The ability to trade an index like stocks also creates a temptation to trade, which can encourage potentially damaging investing behaviors such as poor market timing and frequent trading increases expenses.

A Best-Of-Both Worlds Option

The index funds vs. ETF debate doesn't have to be an either/or question. It can be smart to consider both.

Fees and expenses are the enemies of the index investor, so the first consideration when choosing between the two is typically the expense ratio. There might also be some investment types where one fund has an advantage over another. An investor who wants to buy an index that closely mirrors the price movement of gold will likely best achieve their goal by using the ETF called SPDR Gold Shares (GLD).

Finally, although past performance is no guarantee of future results, historical returns can reveal an index fund or ETF's ability to closely track the underlying index and thus provide an investor with greater potential returns in the future.

The Bottom Line

Choosing between index funds and ETFs is a matter of selecting the appropriate tool for the job. ETFs may offer lower expense ratios and greater flexibility, while index funds simplify a lot of the trading decisions an investor has to make.

An investor can wisely use both. You might choose to use an index mutual fund as a core holding and add ETFs that invest in sectors as satellite holdings to add diversity. Using investment tools for the appropriate purpose can create a synergistic effect where the whole portfolio is greater than the sum of its parts.

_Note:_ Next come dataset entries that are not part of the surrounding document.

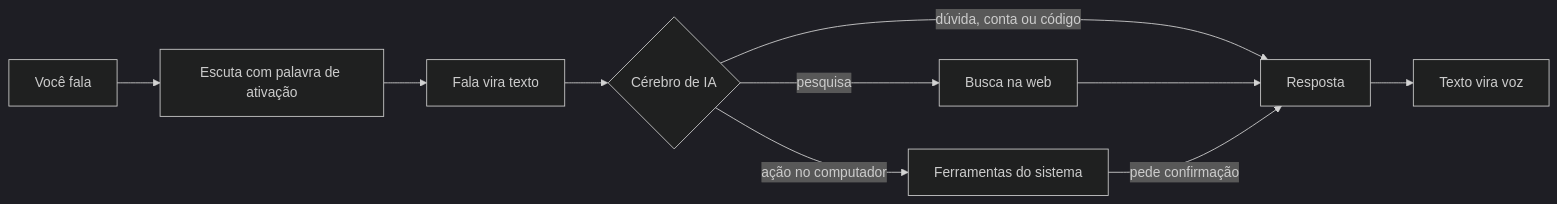
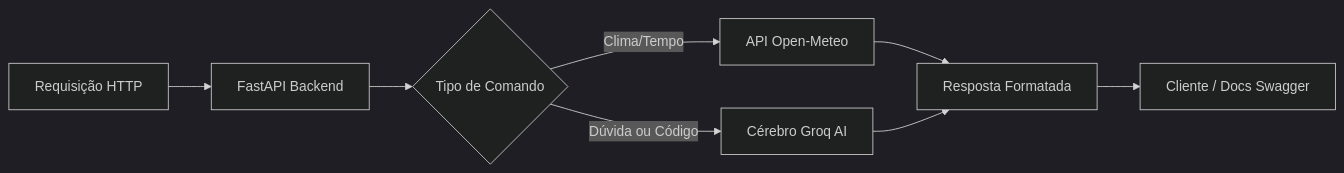
One commit to matheussaf/SEXTA-FEIRA changed the diagram in README.md. Above: the diagram before and after it, drawn with Mermaid (dark theme). The commit also changed other lines of this file, not shown here.

````diff
--- a/README.md
+++ b/README.md
@@ -53,12 +53,11 @@
 ```mermaid
 flowchart LR
-    A[ Você fala] --> B[Escuta com palavra de ativação]
-    B --> C[Fala vira texto]
-    C --> D{ Cérebro de IA}
-    D -->|dúvida, conta ou código| E[Resposta]
-    D -->|pesquisa| F[ Busca na web]
-    D -->|ação no computador| G[ Ferramentas do sistema]
-    F --> E
-    G -->|pede confirmação| E
-    E --> H[ Texto vira voz]
+    A[ Requisição HTTP] --> B[FastAPI Backend]
+    B --> C{Tipo de Comando}
+    C -->|Clima/Tempo| D[API Open-Meteo]
+    C -->|Dúvida ou Código| E[Cérebro Groq AI]
+    D --> F[Resposta Formatada]
+    E --> F
+    F --> G[Cliente / Docs Swagger]
+
 ```
````
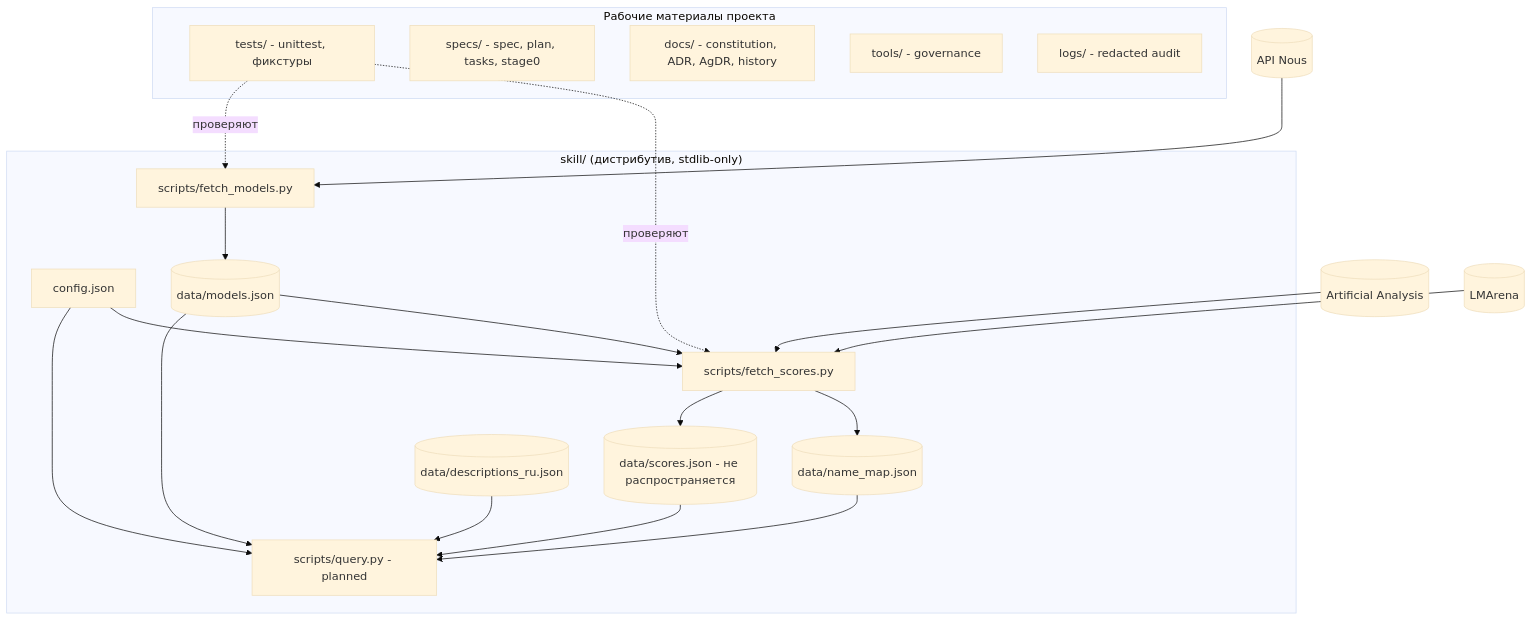
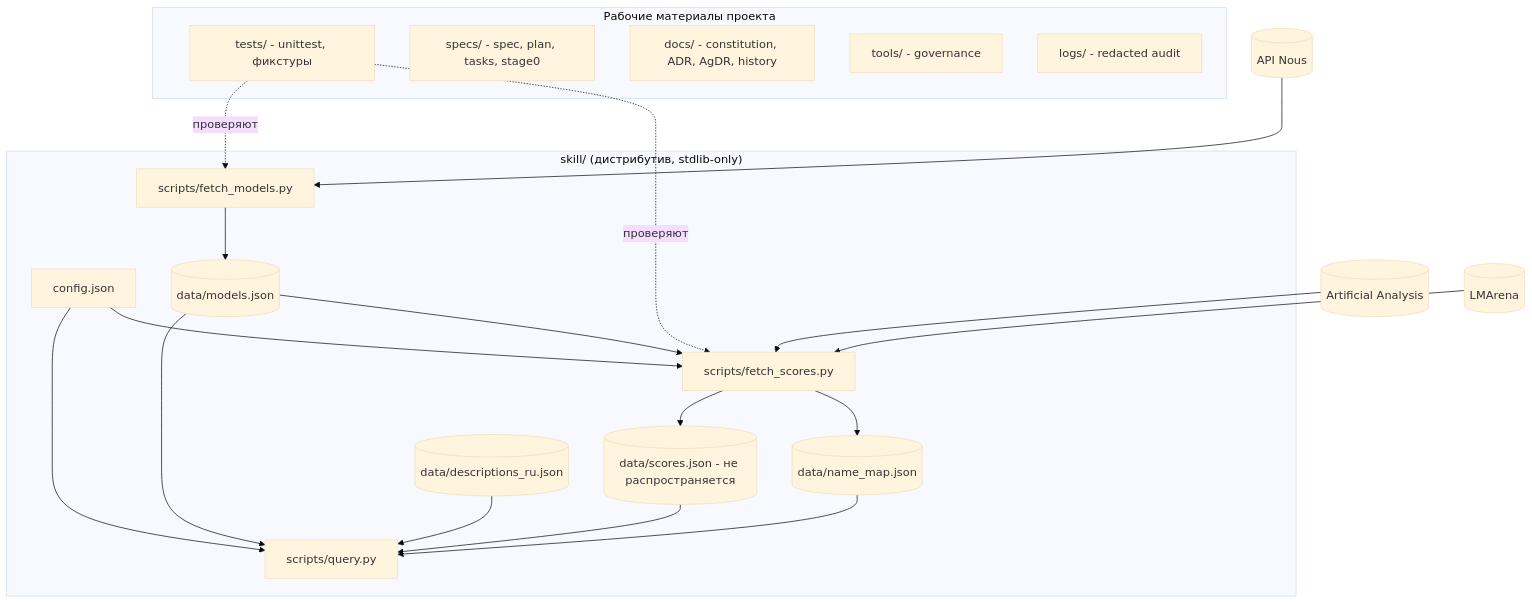
The diagram in docs/architecture/containers.md (thetamorphose/hermes-model-advisor), drawn with Mermaid (base theme) before and after one commit. The commit also changed other lines of this file and 7 other files, not shown here.

````diff
--- a/docs/architecture/containers.md
+++ b/docs/architecture/containers.md
@@ -5,35 +5,35 @@
 ```mermaid
 graph TB
     subgraph Skill["skill/ (дистрибутив, stdlib-only)"]
       FM[scripts/fetch_models.py]
       FS[scripts/fetch_scores.py]
-      Q[scripts/query.py - planned]
+      Q[scripts/query.py]
       Cfg[config.json]
       Models[(data/models.json)]
       Scores[(data/scores.json - не распространяется)]
       NameMap[(data/name_map.json)]
       Desc[(data/descriptions_ru.json)]
     end
     subgraph Project["Рабочие материалы проекта"]
       Tests[tests/ - unittest, фикстуры]
       Specs[specs/ - spec, plan, tasks, stage0]
       Docs[docs/ - constitution, ADR, AgDR, history]
       Tools[tools/ - governance]
       Logs[logs/ - redacted audit]
     end
     Nous[(API Nous)] --> FM
     FM --> Models
     AA[(Artificial Analysis)] --> FS
     Arena[(LMArena)] --> FS
     FS --> Scores
     FS --> NameMap
     Models --> Q
     Scores --> Q
     NameMap --> Q
     Desc --> Q
     Cfg --> Q
     Cfg --> FS
     Models --> FS
     Tests -.проверяют.-> FM
     Tests -.проверяют.-> FS
 ```
````
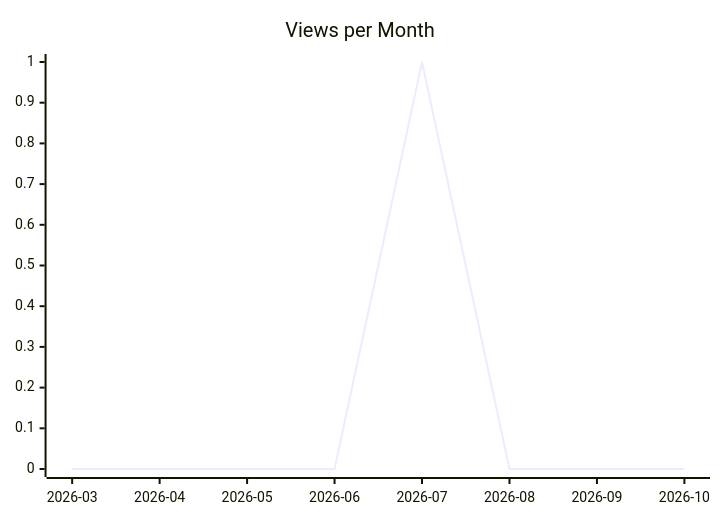
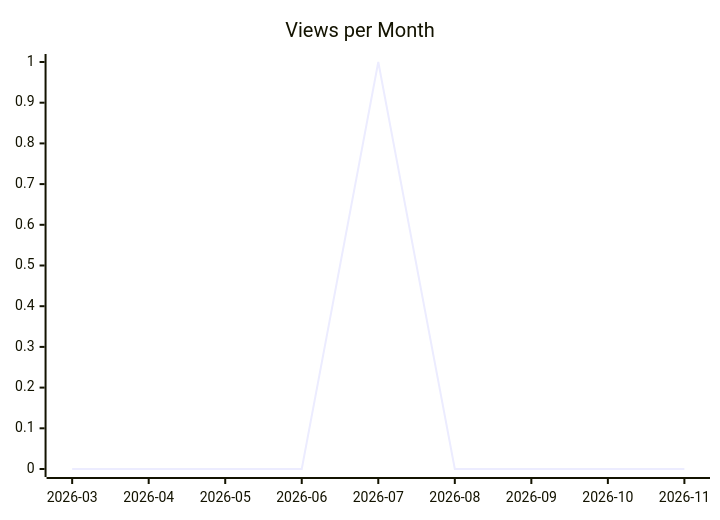
One commit to justdavis-family/github-analytics-data changed the second of 3 diagrams in karlmdavis/bbonfhir-dev-infra-docker/README.md. Above: the diagram before and after it, drawn with Mermaid. The commit also changed other lines of this file and 201 other files, not shown here.

````diff
--- a/karlmdavis/bbonfhir-dev-infra-docker/README.md
+++ b/karlmdavis/bbonfhir-dev-infra-docker/README.md
@@ -12,6 +12,6 @@
 ```mermaid
 xychart-beta
   title "Views per Month"
-  x-axis ["2026-03", "2026-04", "2026-05", "2026-06", "2026-07", "2026-08", "2026-09", "2026-10"]
-  line [0, 0, 0, 0, 1, 0, 0, 0]
+  x-axis ["2026-03", "2026-04", "2026-05", "2026-06", "2026-07", "2026-08", "2026-09", "2026-10", "2026-11"]
+  line [0, 0, 0, 0, 1, 0, 0, 0, 0]
 ```
````
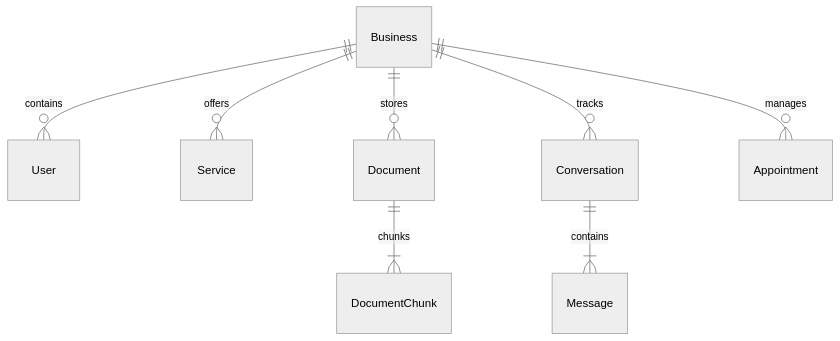
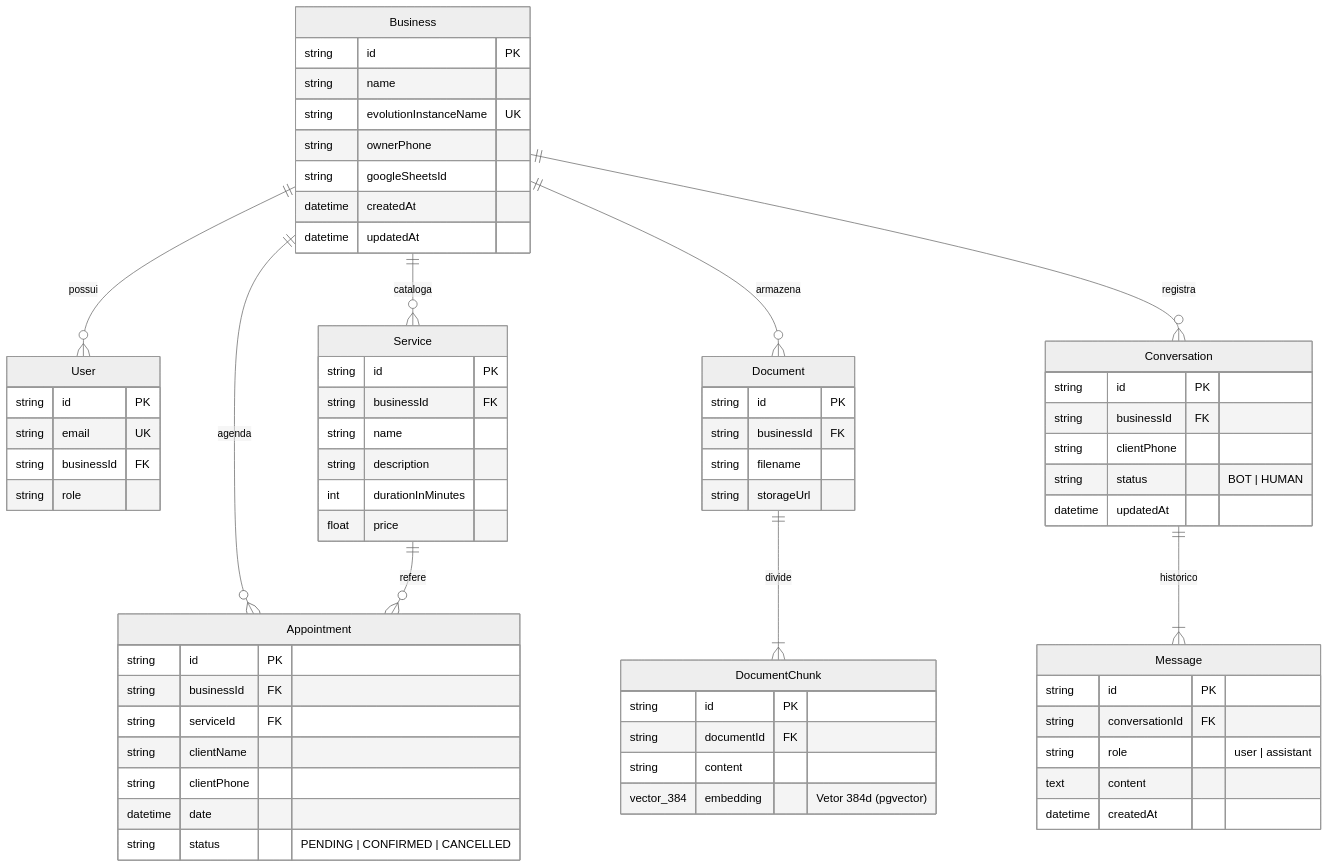
Before and after one commit to raysantosinsta/backend-klinik: the fourth of 4 diagrams in DOCUMENTACAO_TECNICA.md, drawn with Mermaid (neutral theme). The commit also changed other lines of this file and 3 other files, not shown here.

````diff
--- a/DOCUMENTACAO_TECNICA.md
+++ b/DOCUMENTACAO_TECNICA.md
@@ -201,10 +252,77 @@
 ```mermaid
 erDiagram
-    Business ||--o{ User : contains
-    Business ||--o{ Service : offers
-    Business ||--o{ Document : stores
-    Document ||--|{ DocumentChunk : chunks
-    Business ||--o{ Conversation : tracks
-    Conversation ||--|{ Message : contains
-    Business ||--o{ Appointment : manages
+    Business ||--o{ User : possui
+    Business ||--o{ Service : cataloga
+    Business ||--o{ Document : armazena
+    Document ||--|{ DocumentChunk : divide
+    Business ||--o{ Conversation : registra
+    Conversation ||--|{ Message : historico
+    Business ||--o{ Appointment : agenda
+    Service ||--o{ Appointment : refere
+
+    Business {
+        string id PK
+        string name
+        string evolutionInstanceName UK
+        string ownerPhone
+        string googleSheetsId
+        datetime createdAt
+        datetime updatedAt
+    }
+
+    User {
+        string id PK
+        string email UK
+        string businessId FK
+        string role
+    }
+
+    Service {
+        string id PK
+        string businessId FK
+        string name
+        string description
+        int durationInMinutes
+        float price
+    }
+
+    Document {
+        string id PK
+        string businessId FK
+        string filename
+        string storageUrl
+    }
+
+    DocumentChunk {
+        string id PK
+        string documentId FK
+        string content
+        vector_384 embedding "Vetor 384d (pgvector)"
+    }
+
+    Conversation {
+        string id PK
+        string businessId FK
+        string clientPhone
+        string status "BOT | HUMAN"
+        datetime updatedAt
+    }
+
+    Message {
+        string id PK
+        string conversationId FK
+        string role "user | assistant"
+        text content
+        datetime createdAt
+    }
+
+    Appointment {
+        string id PK
+        string businessId FK
+        string serviceId FK
+        string clientName
+        string clientPhone
+        datetime date
+        string status "PENDING | CONFIRMED | CANCELLED"
+    }
 ```
````
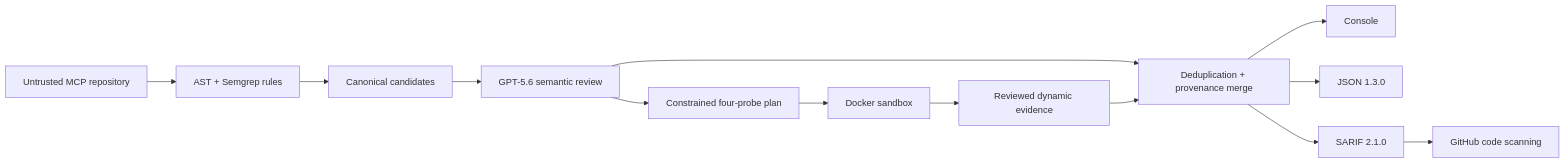
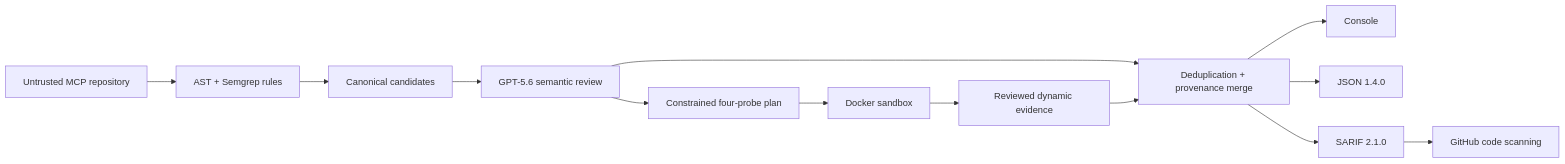
Before and after one commit to BashaarJavaid/MCP-Sentinel: the diagram in README.md, drawn with Mermaid. The commit also changed other lines of this file and 35 other files, not shown here.

````diff
--- a/README.md
+++ b/README.md
@@ -144,15 +144,15 @@
 ```mermaid
 flowchart LR
     A[Untrusted MCP repository] --> B[AST + Semgrep rules]
     B --> C[Canonical candidates]
     C --> D[GPT-5.6 semantic review]
     D --> E[Constrained four-probe plan]
     E --> F[Docker sandbox]
     F --> G[Reviewed dynamic evidence]
     D --> H[Deduplication + provenance merge]
     G --> H
     H --> I[Console]
-    H --> J[JSON 1.3.0]
+    H --> J[JSON 1.4.0]
     H --> K[SARIF 2.1.0]
     K --> L[GitHub code scanning]
 ```
````
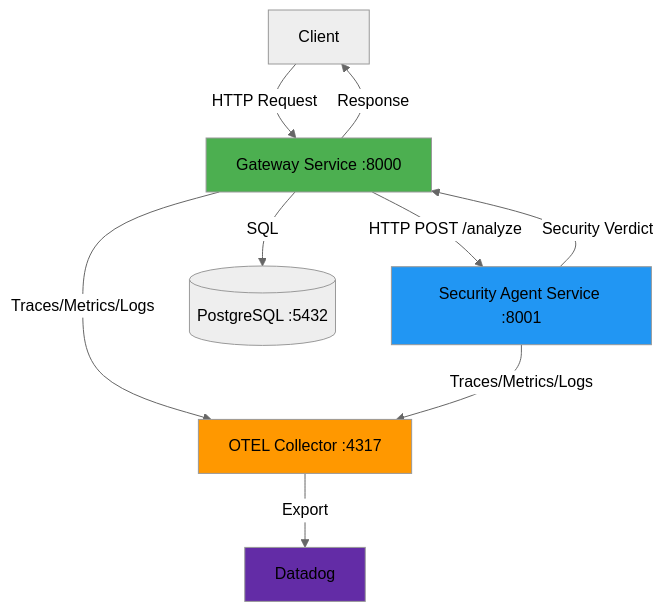
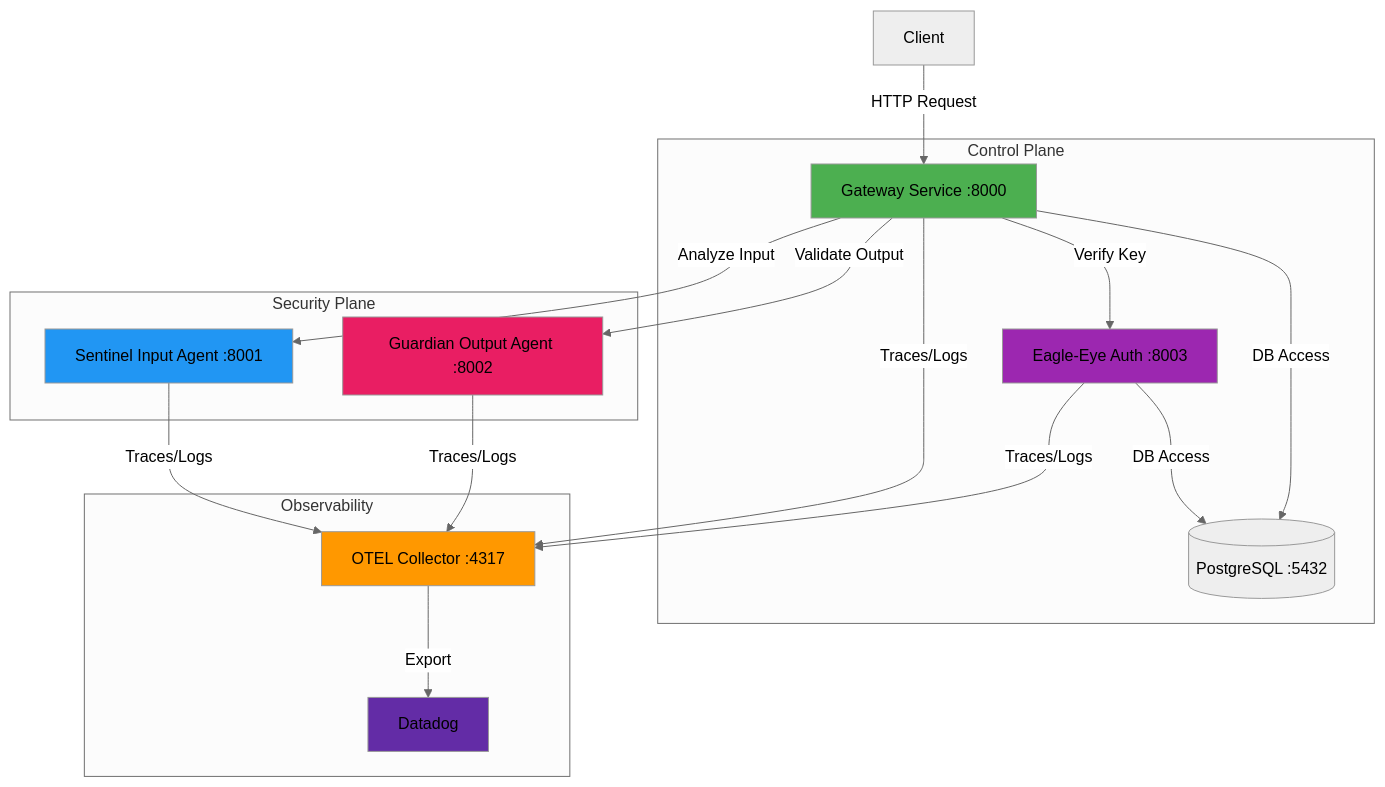
Before and after one commit to vaisu-bhut/ClestiqShield-AgentCore: the first of 2 diagrams in README.md, drawn with Mermaid (neutral theme). The commit also changed other lines of this file, not shown here.

Commit message:
v2.1 ready with Datadog compliance

````diff
--- a/README.md
+++ b/README.md
@@ -118,18 +86,30 @@
 ```mermaid
 graph TB
     Client[Client] -->|HTTP Request| Gateway[Gateway Service :8000]
-    Gateway -->|HTTP POST /analyze| Security[Security Agent Service :8001]
-    Security -->|Security Verdict| Gateway
-    Gateway -->|Response| Client
     
-    Gateway -->|Traces/Metrics/Logs| OTEL[OTEL Collector :4317]
-    Security -->|Traces/Metrics/Logs| OTEL
-    OTEL -->|Export| Datadog[Datadog]
+    subgraph "Control Plane"
+        Gateway -->|Verify Key| EagleEye[Eagle-Eye Auth :8003]
+        EagleEye -->|DB Access| DB[(PostgreSQL :5432)]
+    end
     
-    Gateway -->|SQL| DB[(PostgreSQL :5432)]
+    subgraph "Security Plane"
+        Gateway -->|Analyze Input| Sentinel[Sentinel Input Agent :8001]
+        Gateway -->|Validate Output| Guardian[Guardian Output Agent :8002]
+        Gateway -->|DB Access| DB
+    end
     
+    subgraph "Observability"
+        Gateway -->|Traces/Logs| OTEL[OTEL Collector :4317]
+        Sentinel -->|Traces/Logs| OTEL
+        Guardian -->|Traces/Logs| OTEL
+        EagleEye -->|Traces/Logs| OTEL
+        OTEL -->|Export| Datadog[Datadog]
+    end
+
     style Gateway fill:#4CAF50
-    style Security fill:#2196F3
+    style EagleEye fill:#9C27B0
+    style Sentinel fill:#2196F3
+    style Guardian fill:#E91E63
     style OTEL fill:#FF9800
     style Datadog fill:#632CA6
 ```
````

The Balance does not provide tax, investment, or financial services and advice. The information is being presented without consideration of the investment objectives, risk tolerance or financial circumstances of any specific investor and might not be suitable for all investors. Past performance is not indicative of future results. Investing involves risk including the possible loss of principal.